Psychostimulants are the first choice medication in children with attention-deficit/hyperactivity disorder (ADHD). Despite the proven high efficacy of psychostimulants, at least in the short term, for ADHD core symptoms, concerns continue to be raised on their adverse effects, including putative increased risk of substance use disorders (SUDs). A recent multicentre, case-control, longitudinal, prospective, European study by Groenman and colleagues found that treatment with psychostimulants in children with ADHD lowered the risk of SUDs in adolescence. However, this finding is at odds with other recent evidence concluding that ADHD children with and without medication treatment history did not significantly differ on any subsequent SUDs rates. In the present paper, we discuss the study by Groenman and colleagues in view of its methodological strengths and limitations, and we suggest possible implications for day-to-day clinical practice.

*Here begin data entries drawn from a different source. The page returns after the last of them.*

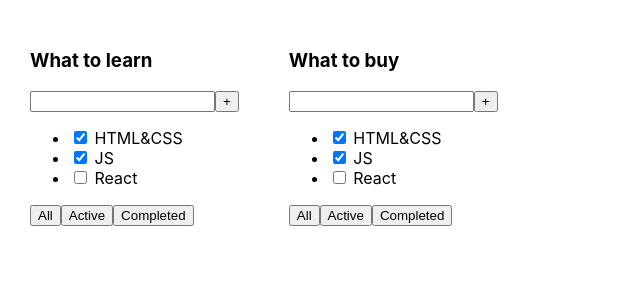
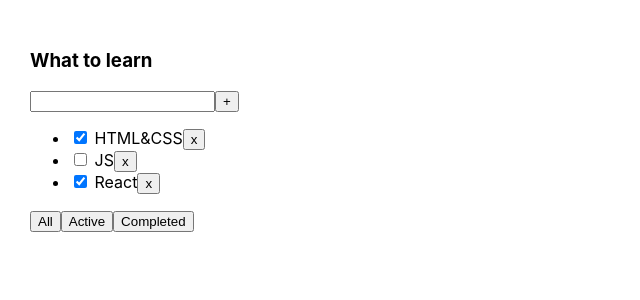
Before and after one commit to Tenebran/todo-list_5.0, a React (Create React App) app: page / in a window 1280 px wide. Shown: the top 300 px of the page, without its empty margins (0-640 px from the left). Built offline with nearby package versions, Linux system fonts and the light colour scheme.

Commit message:
update Todolist

```diff
--- a/src/App.tsx
+++ b/src/App.tsx
@@ -1,4 +1,4 @@
-import React from 'react';
+import React, { useState } from 'react';
 import './App.css';
 import { TodoList } from './Todolist';
 
@@ -8,29 +8,42 @@ export type TaskType = {
   id: number;
 };
 
+export type FilterValueType = 'all' | 'active' | 'completed';
+
 //G-R-UD
 
 function App() {
   //BLL
+  const [filter, setFilter] = useState<FilterValueType>('all');
+  const [task, setTask] = useState<Array<TaskType>>([
+    { title: 'HTML&CSS', isDone: true, id: 1 },
+    { title: 'JS', isDone: false, id: 2 },
+    { title: 'React', isDone: true, id: 3 },
+  ]);
+  const todoListTitle1: string = 'What to learn';
 
-  const todoListTitle1: string = 'What to learn';
-  const totoListTitle2: string = 'What to buy';
-  const task_1: Array<TaskType> = [
-    { title: 'HTML&CSS', isDone: true, id: 1 },
-    { title: 'JS', isDone: true, id: 2 },
-    { title: 'React', isDone: true, id: 3 },
-  ];
-  const task_2: Array<TaskType> = [
-    { title: 'CHAMPAGNE', isDone: true, id: 4 },
-    { title: 'BEER', isDone: true, id: 5 },
-    { title: 'FISH', isDone: true, id: 6 },
-  ];
+  const removeTask = (id: number) => {
+    const filteredTask: Array<TaskType> = task.filter(list => list.id !== id);
+    setTask(filteredTask);
+  };
+
+  let taskForRender = task;
+
+  if (filter === 'active') {
+    taskForRender = task.filter(list => !list.isDone);
+  } else if (filter === 'completed') {
+    taskForRender = task.filter(list => list.isDone);
+  }
+
   //UI
-
   return (
     <div className="App">
-      <TodoList title={todoListTitle1} task={task_1} />
-      <TodoList title={totoListTitle2} task={task_2} />
+      <TodoList
+        title={todoListTitle1}
+        task={taskForRender}
+        removeTask={removeTask}
+        setFilter={setFilter}
+      />
     </div>
   );
 }
--- a/src/Todolist.tsx
+++ b/src/Todolist.tsx
@@ -1,12 +1,23 @@
 import React from 'react';
-import { TaskType } from './App';
+import { FilterValueType, TaskType } from './App';
 
 type TodoListPropsType = {
   title: string;
   task: Array<TaskType>;
+  removeTask: (id: number) => void;
+  setFilter: (filter: FilterValueType) => void;
 };
 
 export const TodoList = (props: TodoListPropsType) => {
+  const tasksElements = props.task.map(task => {
+    return (
+      <li key={task.id}>
+        <input type="checkbox" checked={task.isDone} /> <span>{task.title}</span>
+        <button onClick={() => props.removeTask(task.id)}>x</button>
+      </li>
+    );
+  });
+
   return (
     <div>
       <h3>{props.title}</h3>
@@ -14,21 +25,11 @@ export const TodoList = (props: TodoListPropsType) => {
         <input />
         <button>+</button>
       </div>
-      <ul>
-        <li>
-          <input type="checkbox" checked={true} /> <span>HTML&CSS</span>
-        </li>
-        <li>
-          <input type="checkbox" checked={true} /> <span>JS</span>
-        </li>
-        <li>
-          <input type="checkbox" checked={false} /> <span>React</span>
-        </li>
-      </ul>
+      <ul>{tasksElements}</ul>
       <div>
-        <button>All</button>
-        <button>Active</button>
-        <button>Completed</button>
+        <button onClick={() => props.setFilter('all')}>All</button>
+        <button onClick={() => props.setFilter('active')}>Active</button>
+        <button onClick={() => props.setFilter('completed')}>Completed</button>
       </div>
     </div>
   );
```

Original languageEnglish
Pages (from-to)133-135
Number of pages3
JournalEpidemiology and Psychiatric Sciences
Issue number2
Publication statusPublished - 2014


  • Adolescents
  • attention-deficit/hyperactivity disorder
  • children
  • psychostimulants
  • substance use disorder

ASJC Scopus subject areas

  • Psychiatry and Mental health
  • Public Health, Environmental and Occupational Health
  • Epidemiology


Dive into the research topics of 'Does psychostimulant treatment in children with ADHD increase later risk of substance use disorder'. Together they form a unique fingerprint.

Cite this